◆ **What the exercise asks**
Print each entry below precisely as it reads.

————

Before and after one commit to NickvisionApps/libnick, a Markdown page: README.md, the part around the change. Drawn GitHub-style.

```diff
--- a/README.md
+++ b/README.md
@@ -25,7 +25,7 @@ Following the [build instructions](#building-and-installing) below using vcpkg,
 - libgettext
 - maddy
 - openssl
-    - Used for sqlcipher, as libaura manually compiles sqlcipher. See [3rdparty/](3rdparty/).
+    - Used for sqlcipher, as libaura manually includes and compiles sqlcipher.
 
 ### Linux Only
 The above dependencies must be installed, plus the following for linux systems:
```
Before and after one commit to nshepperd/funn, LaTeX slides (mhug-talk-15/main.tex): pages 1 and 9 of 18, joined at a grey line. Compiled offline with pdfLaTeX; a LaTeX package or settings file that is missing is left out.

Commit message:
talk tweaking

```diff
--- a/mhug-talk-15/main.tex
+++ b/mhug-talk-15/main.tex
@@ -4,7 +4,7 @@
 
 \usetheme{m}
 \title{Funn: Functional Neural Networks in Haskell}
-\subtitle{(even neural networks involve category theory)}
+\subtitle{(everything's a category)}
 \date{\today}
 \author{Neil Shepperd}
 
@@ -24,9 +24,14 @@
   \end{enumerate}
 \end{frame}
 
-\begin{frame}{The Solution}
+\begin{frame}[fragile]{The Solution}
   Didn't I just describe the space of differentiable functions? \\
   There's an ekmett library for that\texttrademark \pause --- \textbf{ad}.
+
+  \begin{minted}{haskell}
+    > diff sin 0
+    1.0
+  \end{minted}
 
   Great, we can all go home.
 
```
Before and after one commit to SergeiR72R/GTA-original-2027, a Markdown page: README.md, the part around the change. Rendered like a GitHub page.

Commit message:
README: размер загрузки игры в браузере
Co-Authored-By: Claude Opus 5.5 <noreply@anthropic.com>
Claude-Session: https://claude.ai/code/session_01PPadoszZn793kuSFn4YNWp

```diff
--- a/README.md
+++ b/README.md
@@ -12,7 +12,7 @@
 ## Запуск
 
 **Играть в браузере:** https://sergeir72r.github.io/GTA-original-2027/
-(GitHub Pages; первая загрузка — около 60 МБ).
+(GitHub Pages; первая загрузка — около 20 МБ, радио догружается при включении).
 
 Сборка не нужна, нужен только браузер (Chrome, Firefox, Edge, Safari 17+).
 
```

————

◆ **Answer**
Before and after one commit to NickvisionApps/libnick, a Markdown page: README.md, the part around the change. Drawn GitHub-style.

```diff
--- a/README.md
+++ b/README.md
@@ -25,7 +25,7 @@ Following the [build instructions](#building-and-installing) below using vcpkg,
 - libgettext
 - maddy
 - openssl
-    - Used for sqlcipher, as libaura manually compiles sqlcipher. See [3rdparty/](3rdparty/).
+    - Used for sqlcipher, as libaura manually includes and compiles sqlcipher.
 
 ### Linux Only
 The above dependencies must be installed, plus the following for linux systems:
```
Before and after one commit to nshepperd/funn, LaTeX slides (mhug-talk-15/main.tex): pages 1 and 9 of 18, joined at a grey line. Compiled offline with pdfLaTeX; a LaTeX package or settings file that is missing is left out.

Commit message:
talk tweaking

```diff
--- a/mhug-talk-15/main.tex
+++ b/mhug-talk-15/main.tex
@@ -4,7 +4,7 @@
 
 \usetheme{m}
 \title{Funn: Functional Neural Networks in Haskell}
-\subtitle{(even neural networks involve category theory)}
+\subtitle{(everything's a category)}
 \date{\today}
 \author{Neil Shepperd}
 
@@ -24,9 +24,14 @@
   \end{enumerate}
 \end{frame}
 
-\begin{frame}{The Solution}
+\begin{frame}[fragile]{The Solution}
   Didn't I just describe the space of differentiable functions? \\
   There's an ekmett library for that\texttrademark \pause --- \textbf{ad}.
+
+  \begin{minted}{haskell}
+    > diff sin 0
+    1.0
+  \end{minted}
 
   Great, we can all go home.
 
```
Before and after one commit to SergeiR72R/GTA-original-2027, a Markdown page: README.md, the part around the change. Rendered like a GitHub page.

Commit message:
README: размер загрузки игры в браузере
Co-Authored-By: Claude Opus 5.5 <noreply@anthropic.com>
Claude-Session: https://claude.ai/code/session_01PPadoszZn793kuSFn4YNWp

```diff
--- a/README.md
+++ b/README.md
@@ -12,7 +12,7 @@
 ## Запуск
 
 **Играть в браузере:** https://sergeir72r.github.io/GTA-original-2027/
-(GitHub Pages; первая загрузка — около 60 МБ).
+(GitHub Pages; первая загрузка — около 20 МБ, радио догружается при включении).
 
 Сборка не нужна, нужен только браузер (Chrome, Firefox, Edge, Safari 17+).
 
```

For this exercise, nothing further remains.